## Assignment
What the task requires is each entry, restated exactly.

__________

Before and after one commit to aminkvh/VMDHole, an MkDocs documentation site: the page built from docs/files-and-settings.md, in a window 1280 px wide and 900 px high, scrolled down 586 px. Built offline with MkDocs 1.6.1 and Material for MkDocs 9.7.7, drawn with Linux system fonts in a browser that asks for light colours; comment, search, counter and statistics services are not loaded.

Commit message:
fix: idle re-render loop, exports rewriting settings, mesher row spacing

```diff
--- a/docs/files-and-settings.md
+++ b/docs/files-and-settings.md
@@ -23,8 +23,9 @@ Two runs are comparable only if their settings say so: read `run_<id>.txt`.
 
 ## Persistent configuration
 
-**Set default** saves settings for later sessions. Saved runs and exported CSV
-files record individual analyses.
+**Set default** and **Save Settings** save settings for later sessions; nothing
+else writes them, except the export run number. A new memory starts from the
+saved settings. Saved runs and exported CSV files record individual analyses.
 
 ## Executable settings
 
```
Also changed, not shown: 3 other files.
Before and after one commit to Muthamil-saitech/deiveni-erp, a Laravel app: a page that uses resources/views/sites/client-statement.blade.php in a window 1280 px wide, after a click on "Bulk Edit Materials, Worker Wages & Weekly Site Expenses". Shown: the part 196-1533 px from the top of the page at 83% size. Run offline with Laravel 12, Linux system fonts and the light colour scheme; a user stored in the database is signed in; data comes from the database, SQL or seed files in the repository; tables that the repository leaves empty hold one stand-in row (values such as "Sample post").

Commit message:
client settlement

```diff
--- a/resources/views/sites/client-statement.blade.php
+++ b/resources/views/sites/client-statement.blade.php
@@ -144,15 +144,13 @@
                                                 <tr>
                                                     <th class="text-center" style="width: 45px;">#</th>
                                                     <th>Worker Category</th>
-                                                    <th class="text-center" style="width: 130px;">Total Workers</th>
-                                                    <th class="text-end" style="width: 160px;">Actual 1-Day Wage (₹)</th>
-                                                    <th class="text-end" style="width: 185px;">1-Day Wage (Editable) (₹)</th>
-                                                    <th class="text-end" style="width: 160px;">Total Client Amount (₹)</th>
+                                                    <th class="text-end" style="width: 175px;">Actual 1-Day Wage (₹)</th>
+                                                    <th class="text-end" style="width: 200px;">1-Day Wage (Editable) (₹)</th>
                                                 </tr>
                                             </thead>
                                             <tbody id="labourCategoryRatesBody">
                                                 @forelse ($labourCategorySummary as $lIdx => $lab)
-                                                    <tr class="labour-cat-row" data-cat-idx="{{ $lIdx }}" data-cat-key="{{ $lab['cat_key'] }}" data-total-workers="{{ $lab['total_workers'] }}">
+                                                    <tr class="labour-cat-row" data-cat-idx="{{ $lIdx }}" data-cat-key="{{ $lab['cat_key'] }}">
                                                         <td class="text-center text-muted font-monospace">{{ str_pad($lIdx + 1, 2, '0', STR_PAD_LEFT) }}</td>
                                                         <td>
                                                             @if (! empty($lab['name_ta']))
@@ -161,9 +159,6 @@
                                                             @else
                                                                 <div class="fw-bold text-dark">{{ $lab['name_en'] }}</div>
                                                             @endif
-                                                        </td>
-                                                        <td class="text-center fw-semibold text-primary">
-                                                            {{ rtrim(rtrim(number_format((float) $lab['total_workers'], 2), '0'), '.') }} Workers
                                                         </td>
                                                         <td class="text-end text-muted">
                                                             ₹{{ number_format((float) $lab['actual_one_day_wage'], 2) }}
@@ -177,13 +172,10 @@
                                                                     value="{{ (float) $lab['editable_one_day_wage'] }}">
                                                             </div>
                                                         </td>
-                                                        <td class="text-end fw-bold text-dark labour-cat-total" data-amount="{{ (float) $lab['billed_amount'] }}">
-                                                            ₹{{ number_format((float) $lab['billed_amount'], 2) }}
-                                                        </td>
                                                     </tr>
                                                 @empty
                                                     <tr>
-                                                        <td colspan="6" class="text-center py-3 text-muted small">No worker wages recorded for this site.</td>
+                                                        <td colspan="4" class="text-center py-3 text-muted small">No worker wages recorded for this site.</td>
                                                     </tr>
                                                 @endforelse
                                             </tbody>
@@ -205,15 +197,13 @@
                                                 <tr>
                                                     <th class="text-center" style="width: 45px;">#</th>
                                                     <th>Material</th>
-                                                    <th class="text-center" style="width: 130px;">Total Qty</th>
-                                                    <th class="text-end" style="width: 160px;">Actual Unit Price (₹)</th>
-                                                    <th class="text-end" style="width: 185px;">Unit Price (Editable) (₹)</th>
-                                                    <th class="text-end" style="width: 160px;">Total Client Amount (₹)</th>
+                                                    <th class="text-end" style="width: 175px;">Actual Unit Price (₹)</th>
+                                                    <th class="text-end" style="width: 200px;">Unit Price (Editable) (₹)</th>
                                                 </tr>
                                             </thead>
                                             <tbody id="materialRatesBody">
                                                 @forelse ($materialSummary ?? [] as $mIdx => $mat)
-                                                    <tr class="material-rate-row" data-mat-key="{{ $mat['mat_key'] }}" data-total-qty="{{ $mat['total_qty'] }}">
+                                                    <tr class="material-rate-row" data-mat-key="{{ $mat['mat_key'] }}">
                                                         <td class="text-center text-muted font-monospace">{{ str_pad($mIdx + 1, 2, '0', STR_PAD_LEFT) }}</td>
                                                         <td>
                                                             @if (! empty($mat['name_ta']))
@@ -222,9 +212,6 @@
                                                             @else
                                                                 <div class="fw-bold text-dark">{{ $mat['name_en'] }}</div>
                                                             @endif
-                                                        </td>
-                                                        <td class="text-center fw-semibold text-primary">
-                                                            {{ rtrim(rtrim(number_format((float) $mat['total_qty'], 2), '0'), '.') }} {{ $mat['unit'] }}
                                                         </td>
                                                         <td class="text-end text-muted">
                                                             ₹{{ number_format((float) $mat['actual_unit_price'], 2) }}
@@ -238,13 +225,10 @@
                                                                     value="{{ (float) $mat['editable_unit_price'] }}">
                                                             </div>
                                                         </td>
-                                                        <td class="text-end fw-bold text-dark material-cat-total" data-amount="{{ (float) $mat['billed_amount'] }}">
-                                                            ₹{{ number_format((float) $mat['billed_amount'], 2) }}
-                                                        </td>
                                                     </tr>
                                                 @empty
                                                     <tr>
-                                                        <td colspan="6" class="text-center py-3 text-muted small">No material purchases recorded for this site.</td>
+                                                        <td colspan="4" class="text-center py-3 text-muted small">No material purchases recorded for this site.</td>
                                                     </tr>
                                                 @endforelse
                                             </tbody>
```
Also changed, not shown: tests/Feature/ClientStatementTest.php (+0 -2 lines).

__________

## Response box
Before and after one commit to aminkvh/VMDHole, an MkDocs documentation site: the page built from docs/files-and-settings.md, in a window 1280 px wide and 900 px high, scrolled down 586 px. Built offline with MkDocs 1.6.1 and Material for MkDocs 9.7.7, drawn with Linux system fonts in a browser that asks for light colours; comment, search, counter and statistics services are not loaded.

Commit message:
fix: idle re-render loop, exports rewriting settings, mesher row spacing

```diff
--- a/docs/files-and-settings.md
+++ b/docs/files-and-settings.md
@@ -23,8 +23,9 @@ Two runs are comparable only if their settings say so: read `run_<id>.txt`.
 
 ## Persistent configuration
 
-**Set default** saves settings for later sessions. Saved runs and exported CSV
-files record individual analyses.
+**Set default** and **Save Settings** save settings for later sessions; nothing
+else writes them, except the export run number. A new memory starts from the
+saved settings. Saved runs and exported CSV files record individual analyses.
 
 ## Executable settings
 
```
Also changed, not shown: 3 other files.
Before and after one commit to Muthamil-saitech/deiveni-erp, a Laravel app: a page that uses resources/views/sites/client-statement.blade.php in a window 1280 px wide, after a click on "Bulk Edit Materials, Worker Wages & Weekly Site Expenses". Shown: the part 196-1533 px from the top of the page at 83% size. Run offline with Laravel 12, Linux system fonts and the light colour scheme; a user stored in the database is signed in; data comes from the database, SQL or seed files in the repository; tables that the repository leaves empty hold one stand-in row (values such as "Sample post").

Commit message:
client settlement

```diff
--- a/resources/views/sites/client-statement.blade.php
+++ b/resources/views/sites/client-statement.blade.php
@@ -144,15 +144,13 @@
                                                 <tr>
                                                     <th class="text-center" style="width: 45px;">#</th>
                                                     <th>Worker Category</th>
-                                                    <th class="text-center" style="width: 130px;">Total Workers</th>
-                                                    <th class="text-end" style="width: 160px;">Actual 1-Day Wage (₹)</th>
-                                                    <th class="text-end" style="width: 185px;">1-Day Wage (Editable) (₹)</th>
-                                                    <th class="text-end" style="width: 160px;">Total Client Amount (₹)</th>
+                                                    <th class="text-end" style="width: 175px;">Actual 1-Day Wage (₹)</th>
+                                                    <th class="text-end" style="width: 200px;">1-Day Wage (Editable) (₹)</th>
                                                 </tr>
                                             </thead>
                                             <tbody id="labourCategoryRatesBody">
                                                 @forelse ($labourCategorySummary as $lIdx => $lab)
-                                                    <tr class="labour-cat-row" data-cat-idx="{{ $lIdx }}" data-cat-key="{{ $lab['cat_key'] }}" data-total-workers="{{ $lab['total_workers'] }}">
+                                                    <tr class="labour-cat-row" data-cat-idx="{{ $lIdx }}" data-cat-key="{{ $lab['cat_key'] }}">
                                                         <td class="text-center text-muted font-monospace">{{ str_pad($lIdx + 1, 2, '0', STR_PAD_LEFT) }}</td>
                                                         <td>
                                                             @if (! empty($lab['name_ta']))
@@ -161,9 +159,6 @@
                                                             @else
                                                                 <div class="fw-bold text-dark">{{ $lab['name_en'] }}</div>
                                                             @endif
-                                                        </td>
-                                                        <td class="text-center fw-semibold text-primary">
-                                                            {{ rtrim(rtrim(number_format((float) $lab['total_workers'], 2), '0'), '.') }} Workers
                                                         </td>
                                                         <td class="text-end text-muted">
                                                             ₹{{ number_format((float) $lab['actual_one_day_wage'], 2) }}
@@ -177,13 +172,10 @@
                                                                     value="{{ (float) $lab['editable_one_day_wage'] }}">
                                                             </div>
                                                         </td>
-                                                        <td class="text-end fw-bold text-dark labour-cat-total" data-amount="{{ (float) $lab['billed_amount'] }}">
-                                                            ₹{{ number_format((float) $lab['billed_amount'], 2) }}
-                                                        </td>
                                                     </tr>
                                                 @empty
                                                     <tr>
-                                                        <td colspan="6" class="text-center py-3 text-muted small">No worker wages recorded for this site.</td>
+                                                        <td colspan="4" class="text-center py-3 text-muted small">No worker wages recorded for this site.</td>
                                                     </tr>
                                                 @endforelse
                                             </tbody>
@@ -205,15 +197,13 @@
                                                 <tr>
                                                     <th class="text-center" style="width: 45px;">#</th>
                                                     <th>Material</th>
-                                                    <th class="text-center" style="width: 130px;">Total Qty</th>
-                                                    <th class="text-end" style="width: 160px;">Actual Unit Price (₹)</th>
-                                                    <th class="text-end" style="width: 185px;">Unit Price (Editable) (₹)</th>
-                                                    <th class="text-end" style="width: 160px;">Total Client Amount (₹)</th>
+                                                    <th class="text-end" style="width: 175px;">Actual Unit Price (₹)</th>
+                                                    <th class="text-end" style="width: 200px;">Unit Price (Editable) (₹)</th>
                                                 </tr>
                                             </thead>
                                             <tbody id="materialRatesBody">
                                                 @forelse ($materialSummary ?? [] as $mIdx => $mat)
-                                                    <tr class="material-rate-row" data-mat-key="{{ $mat['mat_key'] }}" data-total-qty="{{ $mat['total_qty'] }}">
+                                                    <tr class="material-rate-row" data-mat-key="{{ $mat['mat_key'] }}">
                                                         <td class="text-center text-muted font-monospace">{{ str_pad($mIdx + 1, 2, '0', STR_PAD_LEFT) }}</td>
                                                         <td>
                                                             @if (! empty($mat['name_ta']))
@@ -222,9 +212,6 @@
                                                             @else
                                                                 <div class="fw-bold text-dark">{{ $mat['name_en'] }}</div>
                                                             @endif
-                                                        </td>
-                                                        <td class="text-center fw-semibold text-primary">
-                                                            {{ rtrim(rtrim(number_format((float) $mat['total_qty'], 2), '0'), '.') }} {{ $mat['unit'] }}
                                                         </td>
                                                         <td class="text-end text-muted">
                                                             ₹{{ number_format((float) $mat['actual_unit_price'], 2) }}
@@ -238,13 +225,10 @@
                                                                     value="{{ (float) $mat['editable_unit_price'] }}">
                                                             </div>
                                                         </td>
-                                                        <td class="text-end fw-bold text-dark material-cat-total" data-amount="{{ (float) $mat['billed_amount'] }}">
-                                                            ₹{{ number_format((float) $mat['billed_amount'], 2) }}
-                                                        </td>
                                                     </tr>
                                                 @empty
                                                     <tr>
-                                                        <td colspan="6" class="text-center py-3 text-muted small">No material purchases recorded for this site.</td>
+                                                        <td colspan="4" class="text-center py-3 text-muted small">No material purchases recorded for this site.</td>
                                                     </tr>
                                                 @endforelse
                                             </tbody>
```
Also changed, not shown: tests/Feature/ClientStatementTest.php (+0 -2 lines).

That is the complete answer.